As promised…a peek at Out of Breath
My novel, Out of Breath, is uploaded to my server, Bookbaby.com. What does this mean? It means I get to practice patience, stillness, calming my breathing. I bring to mind every lovely person who read a page, critiqued, gave me a shake of the head, or fist pump, and especially, a word such as, ‘beautifully written…you moved me.’ Finally, I get to reflect on a three year adventure of trusting myself, to do something I’ve wanted to do since childhood: write a book. I followed my dream and it’s unfolding in front of you, in front of me. Thank you…
I would love to tell you that Out of Breath will be available tomorrow, but uploading to the e-readers takes time…roughly 10 days time. I’ve waited my whole life; surely I can wait 10 days.
Without further ado, here are the first few pages to wet your appetite! (Sorry for the goofy spacing…something gets lost in translation.) Please post your comments and let me know what you think!
Here’s what I see: a closet, like a time capsule, holding clothes I’ll never wear again. My
teacher’s wardrobe, blousy and in a bouquet of color, crammed up against the left side of the closet where they’ve remained untouched for over six years. Nothing, especially a job, would get in the way, I told myself, of being the perfect mother of my two children. What other lies have I told myself to see what I needed to see? Alongside my discarded kindergarten teaching wear is my wedding dress—not the traditional, puffy sleeves, sequins or pearls. Seth and I
would have none of that. No, I strove to match his blue Hawaiian shirt with a soft, cotton white sundress and strappy sandals. I rip the dress from its hanger and feel my face flush.
My breath quickens as I sift through my maternity clothes: an oversized flowered overall get-up, cotton leggings, and thick, stretched-out wool sweaters—all of them a reminder of what they covered—you. My legs give way and I land hard on the carpet. I punch the ground as if my tantrum will somehow stomp out the fiery pain in my gut. The whole room haunts me of the life I had only two weeks ago: a framed photo of the four of us together up for a picnic on the redwood trail; a picture of Seth and me, tan, windblown, passionately in love, standing
in front of our long boards on a surf trip to Costa Rica.
I call out, just as I did that night, “Where are you Nevaeh? Why, Seth? ” My screams go unheard, echoing through the house.
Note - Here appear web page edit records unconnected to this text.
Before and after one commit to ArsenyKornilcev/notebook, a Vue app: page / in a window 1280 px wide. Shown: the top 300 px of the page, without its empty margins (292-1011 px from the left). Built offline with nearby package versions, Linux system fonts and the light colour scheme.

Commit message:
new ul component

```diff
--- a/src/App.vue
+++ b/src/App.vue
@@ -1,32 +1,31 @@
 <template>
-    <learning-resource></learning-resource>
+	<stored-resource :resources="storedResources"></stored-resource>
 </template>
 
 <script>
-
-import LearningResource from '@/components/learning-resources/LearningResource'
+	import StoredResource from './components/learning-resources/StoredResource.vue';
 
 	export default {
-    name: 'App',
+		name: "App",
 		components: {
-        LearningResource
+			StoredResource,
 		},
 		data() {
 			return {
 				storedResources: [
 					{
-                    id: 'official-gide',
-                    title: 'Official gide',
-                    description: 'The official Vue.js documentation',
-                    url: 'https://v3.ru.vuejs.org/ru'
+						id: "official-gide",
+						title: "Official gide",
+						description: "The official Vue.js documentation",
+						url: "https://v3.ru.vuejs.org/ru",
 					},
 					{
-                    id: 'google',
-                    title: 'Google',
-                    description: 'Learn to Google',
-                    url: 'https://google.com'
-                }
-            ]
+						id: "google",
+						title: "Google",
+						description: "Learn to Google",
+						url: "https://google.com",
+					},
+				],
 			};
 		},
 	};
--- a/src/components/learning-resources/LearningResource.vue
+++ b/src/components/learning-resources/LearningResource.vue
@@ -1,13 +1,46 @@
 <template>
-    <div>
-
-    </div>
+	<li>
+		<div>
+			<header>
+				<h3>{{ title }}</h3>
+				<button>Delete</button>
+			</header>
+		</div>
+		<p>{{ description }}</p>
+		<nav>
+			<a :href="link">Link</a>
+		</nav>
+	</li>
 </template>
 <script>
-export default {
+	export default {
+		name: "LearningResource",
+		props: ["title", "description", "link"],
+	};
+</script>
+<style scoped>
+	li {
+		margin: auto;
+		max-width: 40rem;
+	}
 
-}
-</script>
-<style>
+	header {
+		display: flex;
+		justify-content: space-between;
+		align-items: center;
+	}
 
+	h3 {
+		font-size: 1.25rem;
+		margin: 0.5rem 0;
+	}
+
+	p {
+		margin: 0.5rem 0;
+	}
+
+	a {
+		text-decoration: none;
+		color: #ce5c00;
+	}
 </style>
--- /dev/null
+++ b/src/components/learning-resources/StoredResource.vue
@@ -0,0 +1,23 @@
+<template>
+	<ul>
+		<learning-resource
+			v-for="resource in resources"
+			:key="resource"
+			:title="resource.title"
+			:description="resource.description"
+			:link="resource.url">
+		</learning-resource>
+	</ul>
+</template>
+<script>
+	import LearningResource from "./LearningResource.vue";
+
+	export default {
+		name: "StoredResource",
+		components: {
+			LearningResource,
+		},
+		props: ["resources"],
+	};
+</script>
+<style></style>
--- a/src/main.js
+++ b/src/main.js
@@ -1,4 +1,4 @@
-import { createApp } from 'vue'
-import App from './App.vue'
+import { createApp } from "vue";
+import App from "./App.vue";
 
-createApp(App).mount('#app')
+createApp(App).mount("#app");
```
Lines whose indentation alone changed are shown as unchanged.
There is nothing here for me. I shake until my teeth chatter. I’ve got to get out of this house. I’ll have Oma pick up something black to drape over me and then I’ll tear it to shreds and bury it. Keep an eye on her. She’s a busy one. Why did I trust him again? If I’d only thrown him out after the first relapse, or kept you by my side all night. You’d be here, with me. Right now, with your face pressed up against my breast and I could smell the sweet scent of your sweat. “Nevaeh!” I call out. All I hear is the pounding of my heart as it threatens to blow apart.
I’m startled by the sound of keys jiggling in the front door, but not enough to
“Alyssa, it’s just Oma. Daisy’s staying at Carolyn’s for the evening. Thought it’d do her some
good,” I hear my grandmother call out in a high-pitched, nervous voice. She’s my anchor, but even anchors get ripped up in storms.
“I’m in here,” I say in a raspy voice. My throat is sore and parched.
She appears in the doorway, slightly askew, favoring her hip that is starting to give her trouble. It’s as though Nevaeh’s death has caught up to her all at once and she finally looks all of her seventy-seven years.
“I thought maybe you might need this.” She pulls out a fitted, black skirt and long sleeved black blouse—my funeral dress.
“Thanks. I don’t have anything,” I reply, pointing to the closet. Her eyes look over toward the wedding dress that is crumpled beside me. She cocks her head and purses her lips together.
“Everything is much bleaker at night.” I know she’s referring to my marriage with Seth, or
rather, separation from him.
“Oma, it’s not the night that makes it bleak. I can’t see any hope. Nothing. I wish I’d died with her.” I grab my knees and pull them tight against my chest. My back muscles ache from night after night of wakefulness.
Oma squats beside me, grunting on the way down, then pulls me into her warm, soft body. As a child, about the only thing that comforted me was the feel of what I called “the lumps” of my grandmother—her oversized bosom and rolls of doughy flesh are like my security blanket. I let her comfort me, wanting to crawl inside her and disappear. “Shh, now don’t say such things. God needs you here for our Daisy.”
Daisy. Poor Daisy. My five-year-old hasn’t spoken a word since the night her little sister drowned. The last sound she made was a shrill scream.